Monday, February 26, 2018 - 12:00

Current international strategies to tackle climate change do not go far enough as they ignore the questions of where the economic and social causes of global warming arise and who really suffers.

This is according to Professor Ian Gough, whose book, Heat, Greed and Human Need – Climate Change Capitalism and Sustainable Wellbeing, has been described as one of the most engaging arguments so far developed from a critical political economy and social perspective on the problem of climate change.

Professor Gough will be speaking at Maynooth University on Monday, 26 February, 2018 as part of Maynooth Social Justice Week. The talk will take place at 6.00pm in the John Hume Building at Maynooth University and is open to the public.

The theme of this year’s Social Justice Week is A Call to Action. It includes a series of Maynooth University events aimed at raising awareness of global challenges and promoting social justice.

Professor Ian Gough is Visiting Professor at the Centre for the Analysis of Social Exclusion (CASE) and an Associate at the Grantham Research Institute on Climate Change and the Environment (GRI), both at the London School of Economics and Political Science. His research puts the issue of human need at the core of the argument about the significance of climate change, connecting environmental issues with the challenge of social inequality.

Gough argues that high-profile strategies for addressing climate change, such as those reflected in the COP21 Agreement, only go as far as “Climate Capitalism,” which focuses on reducing emissions while simultaneously allowing for uncapped economic growth. He says this approach fails to address the issue of social and economic inequality and how this impacts on effective environmental policy.

Commenting on his work, he said: “The dominant climate strategy today is ‘green growth’ –  to drastically reduce emissions whilst vigorously growing the global economy. In this approach, the crucial topics of consumption, inequality and the implications of compound growth are entirely absent.”

He argues that to effectively tackle climate changes and its effects: “We need to integrate climate policies and social policies in new and creative ways, such as retrofitting housing, and starting with social housing and fuel-poor households rather than the homes of the wealthy or middle class.”

“Secondly, we need to rethink the idea of necessities and luxuries for a carbon-constrained era. For example, we could move to ‘smart VAT,’ increasing VAT on luxury products harmful to health and the environment, and reducing it on necessities with that are safer for the environment, such as energy efficient transport.”

“We should consider too how essentials like water, energy, basic transport and housing could be delivered within a citizenship framework, analogous to health and education, rather than left to increasingly unregulated markets.

“Finally, we need to challenge the idea of unending growth. One way of rethinking this could be via work-time policies. We know there is a close relationship between average hours of work and emissions, so reducing paid work-time becomes not just a social and economic policy but a climate policy - provided this is combined with strenuous efforts to combat low pay so that the poor are not penalised.”

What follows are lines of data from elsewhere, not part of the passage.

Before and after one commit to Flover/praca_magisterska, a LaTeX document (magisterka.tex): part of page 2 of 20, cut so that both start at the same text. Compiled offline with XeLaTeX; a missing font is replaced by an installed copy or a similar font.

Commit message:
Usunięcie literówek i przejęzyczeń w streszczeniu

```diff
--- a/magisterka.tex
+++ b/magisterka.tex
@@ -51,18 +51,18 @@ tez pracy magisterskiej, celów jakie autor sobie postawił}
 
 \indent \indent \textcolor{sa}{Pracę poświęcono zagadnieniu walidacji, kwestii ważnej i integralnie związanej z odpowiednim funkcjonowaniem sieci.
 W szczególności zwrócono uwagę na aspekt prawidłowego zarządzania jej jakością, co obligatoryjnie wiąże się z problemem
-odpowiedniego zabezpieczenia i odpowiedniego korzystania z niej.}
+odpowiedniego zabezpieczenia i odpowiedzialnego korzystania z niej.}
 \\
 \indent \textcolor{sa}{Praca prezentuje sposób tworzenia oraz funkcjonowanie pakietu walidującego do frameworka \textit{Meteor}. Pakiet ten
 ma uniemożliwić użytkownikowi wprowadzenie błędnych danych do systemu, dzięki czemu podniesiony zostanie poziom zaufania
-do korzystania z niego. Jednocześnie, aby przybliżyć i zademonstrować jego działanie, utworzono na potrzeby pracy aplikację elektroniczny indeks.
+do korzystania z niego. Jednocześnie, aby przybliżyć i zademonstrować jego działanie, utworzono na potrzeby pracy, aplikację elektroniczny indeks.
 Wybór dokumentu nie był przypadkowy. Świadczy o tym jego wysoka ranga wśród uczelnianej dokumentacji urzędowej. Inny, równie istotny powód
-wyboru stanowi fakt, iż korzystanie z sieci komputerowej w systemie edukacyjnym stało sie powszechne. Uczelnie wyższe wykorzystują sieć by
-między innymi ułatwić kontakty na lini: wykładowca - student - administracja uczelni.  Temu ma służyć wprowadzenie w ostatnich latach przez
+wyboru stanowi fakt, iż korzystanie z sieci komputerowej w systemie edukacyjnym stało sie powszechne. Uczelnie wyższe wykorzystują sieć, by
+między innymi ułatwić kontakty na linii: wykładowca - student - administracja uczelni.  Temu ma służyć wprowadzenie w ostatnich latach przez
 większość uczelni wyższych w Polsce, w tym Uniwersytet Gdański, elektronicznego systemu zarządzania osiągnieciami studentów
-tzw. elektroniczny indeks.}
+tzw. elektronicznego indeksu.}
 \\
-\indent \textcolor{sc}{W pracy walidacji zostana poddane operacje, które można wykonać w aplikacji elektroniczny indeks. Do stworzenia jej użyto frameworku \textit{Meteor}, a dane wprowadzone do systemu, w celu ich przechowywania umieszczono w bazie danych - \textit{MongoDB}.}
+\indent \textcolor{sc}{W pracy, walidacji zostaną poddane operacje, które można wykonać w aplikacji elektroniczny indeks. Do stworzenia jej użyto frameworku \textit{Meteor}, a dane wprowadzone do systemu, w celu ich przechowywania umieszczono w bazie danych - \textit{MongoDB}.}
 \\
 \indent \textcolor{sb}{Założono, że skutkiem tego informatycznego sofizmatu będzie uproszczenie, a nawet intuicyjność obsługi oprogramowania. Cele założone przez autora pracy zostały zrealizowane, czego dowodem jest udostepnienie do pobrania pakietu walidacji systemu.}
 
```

Maynooth Social Justice Week takes place from Monday, 26 February to Friday, 2 March 2018.  Professor Gough’s lecture is free and open to the public. Tickets are available here.